Photo/IllutrationA panoramic photo of Yoshiwara likely shot from the Ryounkaku building (Provided by Masaharu Asada)

  • Photo/Illustraion

The discovery of a rare panoramic photograph of Yoshiwara, the largest red-light district during the Edo Period (1603-1867), has researchers hot under the collar.

Taketoshi Hibiya, a former Keio University professor who studies Yoshiwara’s history, described the photo, likely taken in the mid-Meiji Era (1868-1912), as a “historic material.”

“I have never seen a picture snapped from above to cover the entire Yoshiwara although a photo exists showing part of the quarter before it was destroyed in the 1911 fire,” he said.

The photo, which measures 10.2 centimeters by 14.6 cm, is printed on albumen paper.
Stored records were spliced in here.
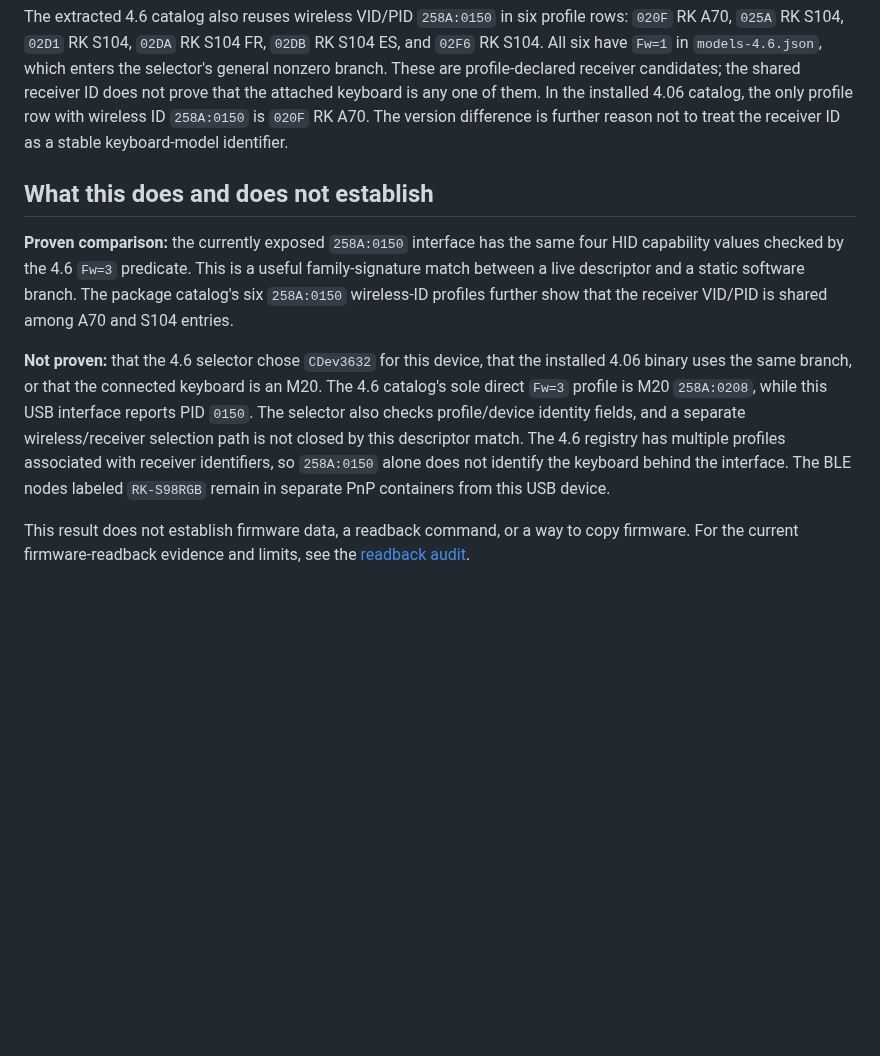
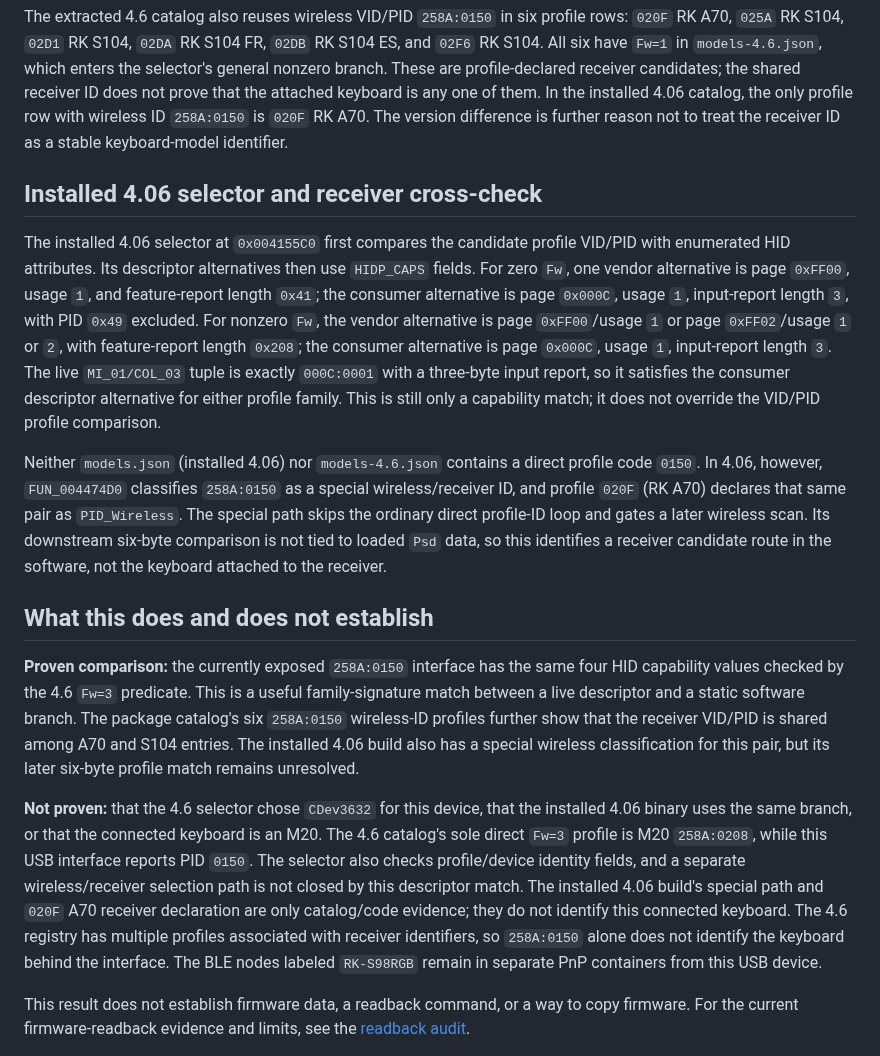
Before and after one commit to shubh-3011/rk-keyboard-software-research, a Markdown page: docs/rk-live-hid-selector-crosscheck-2026-10-19.md, the part around the change. Drawn GitHub-style; blank space fills up the shorter version.

Commit message:
Cross-check installed RK wireless receiver selector

```diff
--- a/docs/rk-live-hid-selector-crosscheck-2026-10-19.md
+++ b/docs/rk-live-hid-selector-crosscheck-2026-10-19.md
@@ -65,20 +65,47 @@ catalog, the only profile row with wireless ID `258A:0150` is `020F` RK A70.
 The version difference is further reason not to treat the receiver ID as a
 stable keyboard-model identifier.
 
+## Installed 4.06 selector and receiver cross-check
+
+The installed 4.06 selector at `0x004155C0` first compares the candidate
+profile VID/PID with enumerated HID attributes. Its descriptor alternatives
+then use `HIDP_CAPS` fields. For zero `Fw`, one vendor alternative is page
+`0xFF00`, usage `1`, and feature-report length `0x41`; the consumer alternative
+is page `0x000C`, usage `1`, input-report length `3`, with PID `0x49` excluded.
+For nonzero `Fw`, the vendor alternative is page `0xFF00`/usage `1` or page
+`0xFF02`/usage `1` or `2`, with feature-report length `0x208`; the consumer
+alternative is page `0x000C`, usage `1`, input-report length `3`. The live
+`MI_01/COL_03` tuple is exactly `000C:0001` with a three-byte input report, so
+it satisfies the consumer descriptor alternative for either profile family.
+This is still only a capability match; it does not override the VID/PID
+profile comparison.
+
+Neither `models.json` (installed 4.06) nor `models-4.6.json` contains a direct
+profile code `0150`. In 4.06, however, `FUN_004474D0` classifies `258A:0150`
+as a special wireless/receiver ID, and profile `020F` (RK A70) declares that
+same pair as `PID_Wireless`. The special path skips the ordinary direct
+profile-ID loop and gates a later wireless scan. Its downstream six-byte
+comparison is not tied to loaded `Psd` data, so this identifies a receiver
+candidate route in the software, not the keyboard attached to the receiver.
+
 ## What this does and does not establish
 
 **Proven comparison:** the currently exposed `258A:0150` interface has the
 same four HID capability values checked by the 4.6 `Fw=3` predicate. This is a
 useful family-signature match between a live descriptor and a static software
 branch. The package catalog's six `258A:0150` wireless-ID profiles further
-show that the receiver VID/PID is shared among A70 and S104 entries.
+show that the receiver VID/PID is shared among A70 and S104 entries. The
+installed 4.06 build also has a special wireless classification for this pair,
+but its later six-byte profile match remains unresolved.
 
 **Not proven:** that the 4.6 selector chose `CDev3632` for this device, that
 the installed 4.06 binary uses the same branch, or that the connected
 keyboard is an M20. The 4.6 catalog's sole direct `Fw=3` profile is M20
 `258A:0208`, while this USB interface reports PID `0150`. The selector also
 checks profile/device identity fields, and a separate wireless/receiver
-selection path is not closed by this descriptor match. The 4.6 registry has
+selection path is not closed by this descriptor match. The installed 4.06
+build's special path and `020F` A70 receiver declaration are only catalog/code
+evidence; they do not identify this connected keyboard. The 4.6 registry has
 multiple profiles associated with receiver identifiers, so `258A:0150` alone
 does not identify the keyboard behind the interface. The BLE nodes labeled
 `RK-S98RGB` remain in separate PnP containers from this USB device.
```
Also changed, not shown: COVERAGE.md (+4 -1 lines), docs/rk-firmware-readback-audit.md (+5 -0 lines).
Masaharu Asada, a collector based in Tokyo, found it on an online auction site in June.

The back of the photo-mount indicates it was likely shot by noted photographer Esaki Reiji (1845-1910) from the observation deck of the 12-story Ryounkaku building, which opened near Sensoji temple in the Asakusa district in 1890.

Houses and agricultural fields can be seen in the foreground, with the Yoshiwara district shown behind them.

Some large brothels in the photo are seen with a clock turret, a tower and a balcony designed to impress customers. A hospital to examine prostitutes for syphilis is also in the picture.

Hibiya said Yoshiwara was lined with three-storied brothels during the Meiji Era.

“State-of-the-art, modern-style buildings were constructed in the middle of agricultural fields to grab customers’ attention,” he said.